Every line from the top of the material through the line holding "Also changed, not shown: sheet" should be copied exactly, and only those lines.

______________________________

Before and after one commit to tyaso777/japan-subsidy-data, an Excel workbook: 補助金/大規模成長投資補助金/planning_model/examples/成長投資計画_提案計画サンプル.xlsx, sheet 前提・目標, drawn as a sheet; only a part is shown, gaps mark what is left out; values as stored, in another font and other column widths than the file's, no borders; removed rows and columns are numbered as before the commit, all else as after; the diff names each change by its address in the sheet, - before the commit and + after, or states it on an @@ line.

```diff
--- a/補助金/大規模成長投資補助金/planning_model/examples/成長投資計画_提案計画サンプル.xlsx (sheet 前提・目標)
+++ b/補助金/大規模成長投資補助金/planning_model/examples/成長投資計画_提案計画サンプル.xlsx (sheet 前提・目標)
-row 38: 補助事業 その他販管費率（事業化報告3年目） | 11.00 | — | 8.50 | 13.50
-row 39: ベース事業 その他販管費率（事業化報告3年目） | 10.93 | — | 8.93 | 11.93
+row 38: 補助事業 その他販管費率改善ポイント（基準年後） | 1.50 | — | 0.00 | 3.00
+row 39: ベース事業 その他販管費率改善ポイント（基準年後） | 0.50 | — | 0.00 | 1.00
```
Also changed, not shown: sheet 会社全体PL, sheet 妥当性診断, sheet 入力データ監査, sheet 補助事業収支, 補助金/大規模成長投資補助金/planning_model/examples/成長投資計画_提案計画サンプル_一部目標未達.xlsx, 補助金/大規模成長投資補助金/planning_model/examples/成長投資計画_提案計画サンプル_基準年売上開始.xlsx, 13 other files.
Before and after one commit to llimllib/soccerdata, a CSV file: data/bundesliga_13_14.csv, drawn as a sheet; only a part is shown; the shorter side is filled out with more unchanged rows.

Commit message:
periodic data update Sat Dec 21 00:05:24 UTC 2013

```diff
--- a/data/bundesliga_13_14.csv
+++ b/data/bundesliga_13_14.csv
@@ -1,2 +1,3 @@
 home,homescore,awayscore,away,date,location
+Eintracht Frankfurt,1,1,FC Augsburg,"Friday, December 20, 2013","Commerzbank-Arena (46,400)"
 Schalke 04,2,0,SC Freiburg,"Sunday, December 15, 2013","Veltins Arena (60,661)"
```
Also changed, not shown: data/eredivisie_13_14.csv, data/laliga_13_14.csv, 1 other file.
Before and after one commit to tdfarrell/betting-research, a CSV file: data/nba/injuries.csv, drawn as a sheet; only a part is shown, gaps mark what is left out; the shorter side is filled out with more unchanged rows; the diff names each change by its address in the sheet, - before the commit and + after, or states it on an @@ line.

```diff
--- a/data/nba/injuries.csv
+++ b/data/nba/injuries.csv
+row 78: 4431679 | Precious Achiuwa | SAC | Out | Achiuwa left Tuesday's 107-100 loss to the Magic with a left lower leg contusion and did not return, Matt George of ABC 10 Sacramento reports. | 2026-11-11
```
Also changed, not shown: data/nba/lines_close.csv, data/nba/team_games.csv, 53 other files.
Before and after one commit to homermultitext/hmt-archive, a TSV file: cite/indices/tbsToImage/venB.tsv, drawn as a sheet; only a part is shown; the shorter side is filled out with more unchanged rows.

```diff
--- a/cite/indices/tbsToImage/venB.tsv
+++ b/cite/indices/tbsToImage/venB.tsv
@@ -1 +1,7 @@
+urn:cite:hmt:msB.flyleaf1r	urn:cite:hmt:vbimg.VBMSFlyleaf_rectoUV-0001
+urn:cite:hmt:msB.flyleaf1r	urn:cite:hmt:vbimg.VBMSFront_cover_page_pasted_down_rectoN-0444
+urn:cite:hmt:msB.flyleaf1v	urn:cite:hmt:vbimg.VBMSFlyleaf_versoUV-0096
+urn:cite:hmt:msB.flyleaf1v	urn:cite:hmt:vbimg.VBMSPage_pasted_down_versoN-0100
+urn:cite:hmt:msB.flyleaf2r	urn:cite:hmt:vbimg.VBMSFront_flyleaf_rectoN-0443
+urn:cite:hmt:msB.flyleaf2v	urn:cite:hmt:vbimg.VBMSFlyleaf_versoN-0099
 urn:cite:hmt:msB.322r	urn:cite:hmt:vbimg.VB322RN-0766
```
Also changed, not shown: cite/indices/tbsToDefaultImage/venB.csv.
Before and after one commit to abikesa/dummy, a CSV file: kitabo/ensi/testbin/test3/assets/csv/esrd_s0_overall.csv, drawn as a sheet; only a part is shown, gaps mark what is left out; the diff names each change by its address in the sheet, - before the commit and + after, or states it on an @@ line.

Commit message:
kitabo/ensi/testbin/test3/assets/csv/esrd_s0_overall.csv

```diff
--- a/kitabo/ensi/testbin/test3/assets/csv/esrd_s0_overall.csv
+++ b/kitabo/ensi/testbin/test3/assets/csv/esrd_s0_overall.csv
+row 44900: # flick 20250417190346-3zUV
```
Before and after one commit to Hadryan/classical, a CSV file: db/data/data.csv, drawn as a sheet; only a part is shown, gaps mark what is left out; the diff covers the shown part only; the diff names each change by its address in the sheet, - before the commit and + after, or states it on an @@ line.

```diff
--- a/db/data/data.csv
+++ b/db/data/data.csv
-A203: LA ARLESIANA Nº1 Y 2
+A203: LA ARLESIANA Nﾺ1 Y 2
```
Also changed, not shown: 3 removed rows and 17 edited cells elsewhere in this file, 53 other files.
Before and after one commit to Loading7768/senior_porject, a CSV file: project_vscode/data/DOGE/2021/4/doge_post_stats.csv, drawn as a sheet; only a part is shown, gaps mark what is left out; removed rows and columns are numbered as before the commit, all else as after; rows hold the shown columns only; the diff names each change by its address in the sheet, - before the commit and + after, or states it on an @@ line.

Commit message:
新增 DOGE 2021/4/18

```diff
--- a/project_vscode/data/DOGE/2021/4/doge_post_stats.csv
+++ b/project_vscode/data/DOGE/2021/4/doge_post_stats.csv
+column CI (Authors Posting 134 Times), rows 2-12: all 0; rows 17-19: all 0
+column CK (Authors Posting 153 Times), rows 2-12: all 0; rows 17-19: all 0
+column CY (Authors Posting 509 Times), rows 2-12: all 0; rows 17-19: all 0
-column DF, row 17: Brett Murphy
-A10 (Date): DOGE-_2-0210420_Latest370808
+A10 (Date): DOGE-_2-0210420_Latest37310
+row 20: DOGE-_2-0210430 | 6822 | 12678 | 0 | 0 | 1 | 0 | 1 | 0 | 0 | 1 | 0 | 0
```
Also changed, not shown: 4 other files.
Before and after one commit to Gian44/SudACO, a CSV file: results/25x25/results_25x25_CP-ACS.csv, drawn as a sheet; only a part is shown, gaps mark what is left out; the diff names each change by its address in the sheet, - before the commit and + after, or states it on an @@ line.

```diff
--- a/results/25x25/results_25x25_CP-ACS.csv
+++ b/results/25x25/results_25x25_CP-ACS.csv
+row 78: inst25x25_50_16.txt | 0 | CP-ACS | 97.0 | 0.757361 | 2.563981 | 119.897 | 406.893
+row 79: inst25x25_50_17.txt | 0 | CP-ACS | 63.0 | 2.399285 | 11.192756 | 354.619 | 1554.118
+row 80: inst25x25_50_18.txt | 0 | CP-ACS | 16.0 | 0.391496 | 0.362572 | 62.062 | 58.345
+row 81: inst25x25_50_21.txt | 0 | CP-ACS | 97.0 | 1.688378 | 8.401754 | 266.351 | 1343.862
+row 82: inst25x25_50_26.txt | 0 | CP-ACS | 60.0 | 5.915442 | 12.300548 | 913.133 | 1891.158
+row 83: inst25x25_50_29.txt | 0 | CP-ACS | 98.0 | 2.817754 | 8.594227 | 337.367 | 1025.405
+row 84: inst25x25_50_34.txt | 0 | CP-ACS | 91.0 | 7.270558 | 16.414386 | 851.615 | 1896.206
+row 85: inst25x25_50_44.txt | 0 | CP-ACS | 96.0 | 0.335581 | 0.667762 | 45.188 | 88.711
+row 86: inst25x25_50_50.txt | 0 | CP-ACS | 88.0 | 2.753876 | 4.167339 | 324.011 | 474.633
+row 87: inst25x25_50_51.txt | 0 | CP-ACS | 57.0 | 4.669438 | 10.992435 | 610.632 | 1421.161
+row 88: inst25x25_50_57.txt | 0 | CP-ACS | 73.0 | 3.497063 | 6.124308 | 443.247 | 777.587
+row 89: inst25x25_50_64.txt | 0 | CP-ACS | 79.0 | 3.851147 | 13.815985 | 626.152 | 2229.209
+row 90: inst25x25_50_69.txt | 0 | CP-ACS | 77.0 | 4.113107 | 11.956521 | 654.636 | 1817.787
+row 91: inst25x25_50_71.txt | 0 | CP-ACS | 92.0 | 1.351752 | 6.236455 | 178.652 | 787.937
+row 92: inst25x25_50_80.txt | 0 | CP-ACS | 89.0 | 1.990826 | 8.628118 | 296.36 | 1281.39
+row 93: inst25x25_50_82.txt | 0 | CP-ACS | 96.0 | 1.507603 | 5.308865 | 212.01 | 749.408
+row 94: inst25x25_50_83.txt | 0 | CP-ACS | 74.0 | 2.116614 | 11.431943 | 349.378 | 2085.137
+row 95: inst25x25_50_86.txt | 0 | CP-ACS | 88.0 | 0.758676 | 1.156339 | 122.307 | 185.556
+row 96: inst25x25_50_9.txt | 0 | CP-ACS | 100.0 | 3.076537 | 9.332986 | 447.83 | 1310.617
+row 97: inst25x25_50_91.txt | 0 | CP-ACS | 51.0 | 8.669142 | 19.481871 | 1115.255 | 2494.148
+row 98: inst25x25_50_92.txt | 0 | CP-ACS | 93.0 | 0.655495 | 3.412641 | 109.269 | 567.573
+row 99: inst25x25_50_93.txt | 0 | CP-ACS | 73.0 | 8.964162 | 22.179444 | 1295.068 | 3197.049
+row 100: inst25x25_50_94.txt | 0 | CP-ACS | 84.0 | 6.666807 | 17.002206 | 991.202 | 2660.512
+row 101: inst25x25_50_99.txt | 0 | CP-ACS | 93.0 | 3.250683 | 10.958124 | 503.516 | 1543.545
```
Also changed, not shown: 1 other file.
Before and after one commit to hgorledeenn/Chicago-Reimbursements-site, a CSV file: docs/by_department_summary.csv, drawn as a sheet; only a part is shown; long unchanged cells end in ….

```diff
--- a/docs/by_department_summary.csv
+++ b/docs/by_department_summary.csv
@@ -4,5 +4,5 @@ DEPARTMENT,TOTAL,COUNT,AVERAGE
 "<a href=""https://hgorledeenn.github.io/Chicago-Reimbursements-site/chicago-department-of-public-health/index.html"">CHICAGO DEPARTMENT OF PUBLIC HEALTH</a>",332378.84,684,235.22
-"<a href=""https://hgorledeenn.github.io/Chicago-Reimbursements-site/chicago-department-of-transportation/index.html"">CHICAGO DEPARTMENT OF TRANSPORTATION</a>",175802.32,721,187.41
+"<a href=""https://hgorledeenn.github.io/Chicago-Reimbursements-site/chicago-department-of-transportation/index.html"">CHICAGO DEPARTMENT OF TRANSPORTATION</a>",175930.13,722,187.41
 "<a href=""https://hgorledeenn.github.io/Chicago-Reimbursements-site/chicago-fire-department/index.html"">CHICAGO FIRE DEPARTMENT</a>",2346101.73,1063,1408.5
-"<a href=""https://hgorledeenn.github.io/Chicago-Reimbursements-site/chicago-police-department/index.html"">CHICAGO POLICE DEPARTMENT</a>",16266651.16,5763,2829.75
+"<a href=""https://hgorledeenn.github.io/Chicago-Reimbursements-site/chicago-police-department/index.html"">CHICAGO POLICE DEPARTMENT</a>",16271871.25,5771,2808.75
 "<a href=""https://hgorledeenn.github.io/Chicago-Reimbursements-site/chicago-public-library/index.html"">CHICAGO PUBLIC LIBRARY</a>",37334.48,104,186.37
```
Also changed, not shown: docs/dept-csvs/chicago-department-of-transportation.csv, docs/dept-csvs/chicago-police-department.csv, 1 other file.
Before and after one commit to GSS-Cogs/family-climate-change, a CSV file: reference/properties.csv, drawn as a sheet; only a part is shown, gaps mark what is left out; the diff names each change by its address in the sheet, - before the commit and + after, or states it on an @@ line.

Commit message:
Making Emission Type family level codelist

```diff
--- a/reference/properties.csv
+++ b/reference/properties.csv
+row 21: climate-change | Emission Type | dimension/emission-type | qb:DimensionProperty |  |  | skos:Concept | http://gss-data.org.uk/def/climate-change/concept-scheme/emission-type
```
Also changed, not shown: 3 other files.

______________________________

Response >>
Before and after one commit to tyaso777/japan-subsidy-data, an Excel workbook: 補助金/大規模成長投資補助金/planning_model/examples/成長投資計画_提案計画サンプル.xlsx, sheet 前提・目標, drawn as a sheet; only a part is shown, gaps mark what is left out; values as stored, in another font and other column widths than the file's, no borders; removed rows and columns are numbered as before the commit, all else as after; the diff names each change by its address in the sheet, - before the commit and + after, or states it on an @@ line.

```diff
--- a/補助金/大規模成長投資補助金/planning_model/examples/成長投資計画_提案計画サンプル.xlsx (sheet 前提・目標)
+++ b/補助金/大規模成長投資補助金/planning_model/examples/成長投資計画_提案計画サンプル.xlsx (sheet 前提・目標)
-row 38: 補助事業 その他販管費率（事業化報告3年目） | 11.00 | — | 8.50 | 13.50
-row 39: ベース事業 その他販管費率（事業化報告3年目） | 10.93 | — | 8.93 | 11.93
+row 38: 補助事業 その他販管費率改善ポイント（基準年後） | 1.50 | — | 0.00 | 3.00
+row 39: ベース事業 その他販管費率改善ポイント（基準年後） | 0.50 | — | 0.00 | 1.00
```
Also changed, not shown: sheet 会社全体PL, sheet 妥当性診断, sheet 入力データ監査, sheet 補助事業収支, 補助金/大規模成長投資補助金/planning_model/examples/成長投資計画_提案計画サンプル_一部目標未達.xlsx, 補助金/大規模成長投資補助金/planning_model/examples/成長投資計画_提案計画サンプル_基準年売上開始.xlsx, 13 other files.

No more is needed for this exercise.